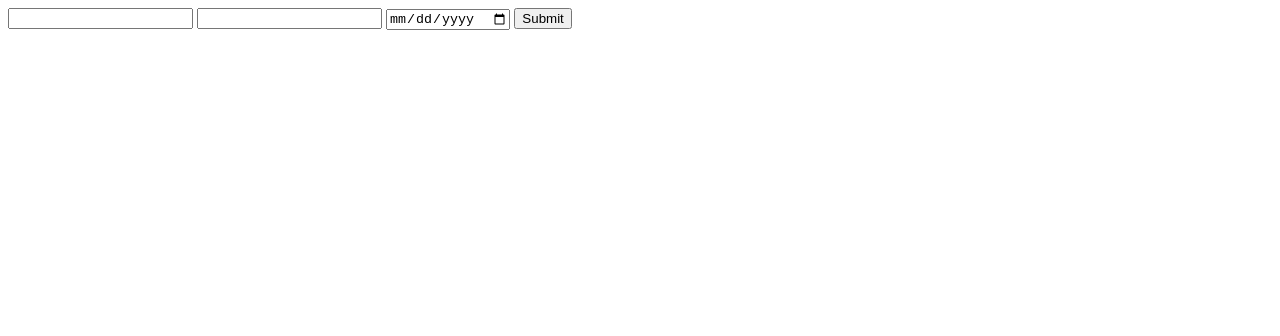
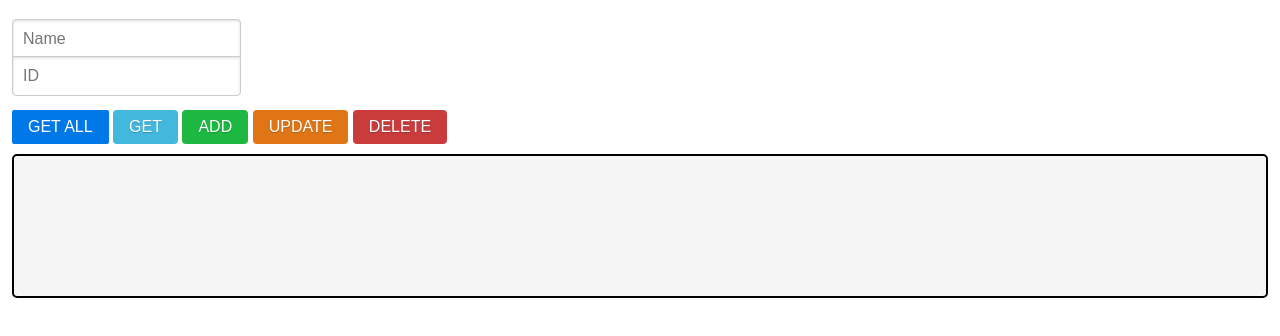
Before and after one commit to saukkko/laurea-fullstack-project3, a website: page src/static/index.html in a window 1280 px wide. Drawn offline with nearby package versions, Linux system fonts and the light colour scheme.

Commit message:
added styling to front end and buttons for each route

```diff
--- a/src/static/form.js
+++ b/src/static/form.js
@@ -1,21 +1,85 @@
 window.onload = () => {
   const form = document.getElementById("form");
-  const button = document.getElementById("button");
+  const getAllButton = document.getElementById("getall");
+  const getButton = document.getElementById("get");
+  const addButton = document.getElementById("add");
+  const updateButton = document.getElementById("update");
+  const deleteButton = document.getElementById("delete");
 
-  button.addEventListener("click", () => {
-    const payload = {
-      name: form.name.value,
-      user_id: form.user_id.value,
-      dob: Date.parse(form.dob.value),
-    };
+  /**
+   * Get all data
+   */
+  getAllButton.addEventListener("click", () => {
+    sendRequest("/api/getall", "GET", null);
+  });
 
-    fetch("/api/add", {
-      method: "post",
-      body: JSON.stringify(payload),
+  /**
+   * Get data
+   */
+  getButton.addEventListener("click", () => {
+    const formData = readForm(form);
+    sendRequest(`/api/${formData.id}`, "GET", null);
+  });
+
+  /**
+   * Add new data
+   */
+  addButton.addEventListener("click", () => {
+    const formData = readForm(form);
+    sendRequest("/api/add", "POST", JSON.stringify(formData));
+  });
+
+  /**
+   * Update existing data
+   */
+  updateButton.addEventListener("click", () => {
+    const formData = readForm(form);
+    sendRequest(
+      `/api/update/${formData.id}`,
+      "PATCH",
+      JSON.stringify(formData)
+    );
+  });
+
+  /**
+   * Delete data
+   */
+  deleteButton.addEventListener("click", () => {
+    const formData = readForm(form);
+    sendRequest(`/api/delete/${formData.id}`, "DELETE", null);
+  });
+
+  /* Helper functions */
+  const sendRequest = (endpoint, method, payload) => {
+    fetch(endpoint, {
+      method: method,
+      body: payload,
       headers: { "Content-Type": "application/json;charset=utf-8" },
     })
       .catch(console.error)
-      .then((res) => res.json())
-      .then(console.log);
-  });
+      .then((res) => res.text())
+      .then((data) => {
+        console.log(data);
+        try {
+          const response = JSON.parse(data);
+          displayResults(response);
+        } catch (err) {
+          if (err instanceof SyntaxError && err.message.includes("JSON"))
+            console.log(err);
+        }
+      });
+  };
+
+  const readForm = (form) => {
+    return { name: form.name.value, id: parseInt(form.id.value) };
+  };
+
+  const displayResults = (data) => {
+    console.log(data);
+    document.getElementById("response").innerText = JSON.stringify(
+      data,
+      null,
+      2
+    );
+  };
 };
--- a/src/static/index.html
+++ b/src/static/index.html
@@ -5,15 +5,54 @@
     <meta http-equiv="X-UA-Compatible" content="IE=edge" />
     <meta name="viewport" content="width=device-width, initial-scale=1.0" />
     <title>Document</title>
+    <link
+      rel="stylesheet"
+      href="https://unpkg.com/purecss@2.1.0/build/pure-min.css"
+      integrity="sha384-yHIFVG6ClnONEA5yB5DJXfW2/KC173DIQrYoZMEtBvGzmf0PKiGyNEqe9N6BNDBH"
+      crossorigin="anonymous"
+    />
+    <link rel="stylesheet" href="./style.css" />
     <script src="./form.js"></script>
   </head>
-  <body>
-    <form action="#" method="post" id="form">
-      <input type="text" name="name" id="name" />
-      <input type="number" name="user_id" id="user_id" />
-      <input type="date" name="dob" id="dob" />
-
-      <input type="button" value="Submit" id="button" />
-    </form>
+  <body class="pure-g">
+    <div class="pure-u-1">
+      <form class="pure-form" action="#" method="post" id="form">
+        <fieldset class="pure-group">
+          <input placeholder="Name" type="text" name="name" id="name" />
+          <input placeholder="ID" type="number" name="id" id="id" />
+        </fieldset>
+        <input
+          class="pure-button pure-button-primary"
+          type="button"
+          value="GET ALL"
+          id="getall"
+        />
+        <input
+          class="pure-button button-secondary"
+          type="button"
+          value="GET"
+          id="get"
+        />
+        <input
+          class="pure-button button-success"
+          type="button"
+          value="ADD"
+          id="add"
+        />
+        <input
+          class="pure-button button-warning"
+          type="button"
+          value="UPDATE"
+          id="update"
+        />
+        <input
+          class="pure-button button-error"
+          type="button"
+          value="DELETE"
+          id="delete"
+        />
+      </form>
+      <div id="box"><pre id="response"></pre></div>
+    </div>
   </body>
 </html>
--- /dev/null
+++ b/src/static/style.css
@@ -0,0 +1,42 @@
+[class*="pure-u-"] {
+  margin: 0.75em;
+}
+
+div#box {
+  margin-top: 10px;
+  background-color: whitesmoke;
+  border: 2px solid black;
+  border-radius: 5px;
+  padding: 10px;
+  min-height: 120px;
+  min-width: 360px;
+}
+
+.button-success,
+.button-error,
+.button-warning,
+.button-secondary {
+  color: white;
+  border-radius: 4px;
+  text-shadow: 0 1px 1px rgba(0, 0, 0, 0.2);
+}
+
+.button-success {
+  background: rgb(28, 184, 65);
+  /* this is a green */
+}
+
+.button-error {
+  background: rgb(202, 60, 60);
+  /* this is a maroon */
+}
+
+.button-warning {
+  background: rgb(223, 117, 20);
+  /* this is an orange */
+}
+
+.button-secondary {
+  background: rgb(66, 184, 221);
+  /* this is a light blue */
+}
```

.....

*Exercise*. When you write out the material above, keep every line exact and drop each picture.

*The answer*.
Before and after one commit to saukkko/laurea-fullstack-project3, a website: page src/static/index.html in a window 1280 px wide. Drawn offline with nearby package versions, Linux system fonts and the light colour scheme.

Commit message:
added styling to front end and buttons for each route

```diff
--- a/src/static/form.js
+++ b/src/static/form.js
@@ -1,21 +1,85 @@
 window.onload = () => {
   const form = document.getElementById("form");
-  const button = document.getElementById("button");
+  const getAllButton = document.getElementById("getall");
+  const getButton = document.getElementById("get");
+  const addButton = document.getElementById("add");
+  const updateButton = document.getElementById("update");
+  const deleteButton = document.getElementById("delete");
 
-  button.addEventListener("click", () => {
-    const payload = {
-      name: form.name.value,
-      user_id: form.user_id.value,
-      dob: Date.parse(form.dob.value),
-    };
+  /**
+   * Get all data
+   */
+  getAllButton.addEventListener("click", () => {
+    sendRequest("/api/getall", "GET", null);
+  });
 
-    fetch("/api/add", {
-      method: "post",
-      body: JSON.stringify(payload),
+  /**
+   * Get data
+   */
+  getButton.addEventListener("click", () => {
+    const formData = readForm(form);
+    sendRequest(`/api/${formData.id}`, "GET", null);
+  });
+
+  /**
+   * Add new data
+   */
+  addButton.addEventListener("click", () => {
+    const formData = readForm(form);
+    sendRequest("/api/add", "POST", JSON.stringify(formData));
+  });
+
+  /**
+   * Update existing data
+   */
+  updateButton.addEventListener("click", () => {
+    const formData = readForm(form);
+    sendRequest(
+      `/api/update/${formData.id}`,
+      "PATCH",
+      JSON.stringify(formData)
+    );
+  });
+
+  /**
+   * Delete data
+   */
+  deleteButton.addEventListener("click", () => {
+    const formData = readForm(form);
+    sendRequest(`/api/delete/${formData.id}`, "DELETE", null);
+  });
+
+  /* Helper functions */
+  const sendRequest = (endpoint, method, payload) => {
+    fetch(endpoint, {
+      method: method,
+      body: payload,
       headers: { "Content-Type": "application/json;charset=utf-8" },
     })
       .catch(console.error)
-      .then((res) => res.json())
-      .then(console.log);
-  });
+      .then((res) => res.text())
+      .then((data) => {
+        console.log(data);
+        try {
+          const response = JSON.parse(data);
+          displayResults(response);
+        } catch (err) {
+          if (err instanceof SyntaxError && err.message.includes("JSON"))
+            console.log(err);
+        }
+      });
+  };
+
+  const readForm = (form) => {
+    return { name: form.name.value, id: parseInt(form.id.value) };
+  };
+
+  const displayResults = (data) => {
+    console.log(data);
+    document.getElementById("response").innerText = JSON.stringify(
+      data,
+      null,
+      2
+    );
+  };
 };
--- a/src/static/index.html
+++ b/src/static/index.html
@@ -5,15 +5,54 @@
     <meta http-equiv="X-UA-Compatible" content="IE=edge" />
     <meta name="viewport" content="width=device-width, initial-scale=1.0" />
     <title>Document</title>
+    <link
+      rel="stylesheet"
+      href="https://unpkg.com/purecss@2.1.0/build/pure-min.css"
+      integrity="sha384-yHIFVG6ClnONEA5yB5DJXfW2/KC173DIQrYoZMEtBvGzmf0PKiGyNEqe9N6BNDBH"
+      crossorigin="anonymous"
+    />
+    <link rel="stylesheet" href="./style.css" />
     <script src="./form.js"></script>
   </head>
-  <body>
-    <form action="#" method="post" id="form">
-      <input type="text" name="name" id="name" />
-      <input type="number" name="user_id" id="user_id" />
-      <input type="date" name="dob" id="dob" />
-
-      <input type="button" value="Submit" id="button" />
-    </form>
+  <body class="pure-g">
+    <div class="pure-u-1">
+      <form class="pure-form" action="#" method="post" id="form">
+        <fieldset class="pure-group">
+          <input placeholder="Name" type="text" name="name" id="name" />
+          <input placeholder="ID" type="number" name="id" id="id" />
+        </fieldset>
+        <input
+          class="pure-button pure-button-primary"
+          type="button"
+          value="GET ALL"
+          id="getall"
+        />
+        <input
+          class="pure-button button-secondary"
+          type="button"
+          value="GET"
+          id="get"
+        />
+        <input
+          class="pure-button button-success"
+          type="button"
+          value="ADD"
+          id="add"
+        />
+        <input
+          class="pure-button button-warning"
+          type="button"
+          value="UPDATE"
+          id="update"
+        />
+        <input
+          class="pure-button button-error"
+          type="button"
+          value="DELETE"
+          id="delete"
+        />
+      </form>
+      <div id="box"><pre id="response"></pre></div>
+    </div>
   </body>
 </html>
--- /dev/null
+++ b/src/static/style.css
@@ -0,0 +1,42 @@
+[class*="pure-u-"] {
+  margin: 0.75em;
+}
+
+div#box {
+  margin-top: 10px;
+  background-color: whitesmoke;
+  border: 2px solid black;
+  border-radius: 5px;
+  padding: 10px;
+  min-height: 120px;
+  min-width: 360px;
+}
+
+.button-success,
+.button-error,
+.button-warning,
+.button-secondary {
+  color: white;
+  border-radius: 4px;
+  text-shadow: 0 1px 1px rgba(0, 0, 0, 0.2);
+}
+
+.button-success {
+  background: rgb(28, 184, 65);
+  /* this is a green */
+}
+
+.button-error {
+  background: rgb(202, 60, 60);
+  /* this is a maroon */
+}
+
+.button-warning {
+  background: rgb(223, 117, 20);
+  /* this is an orange */
+}
+
+.button-secondary {
+  background: rgb(66, 184, 221);
+  /* this is a light blue */
+}
```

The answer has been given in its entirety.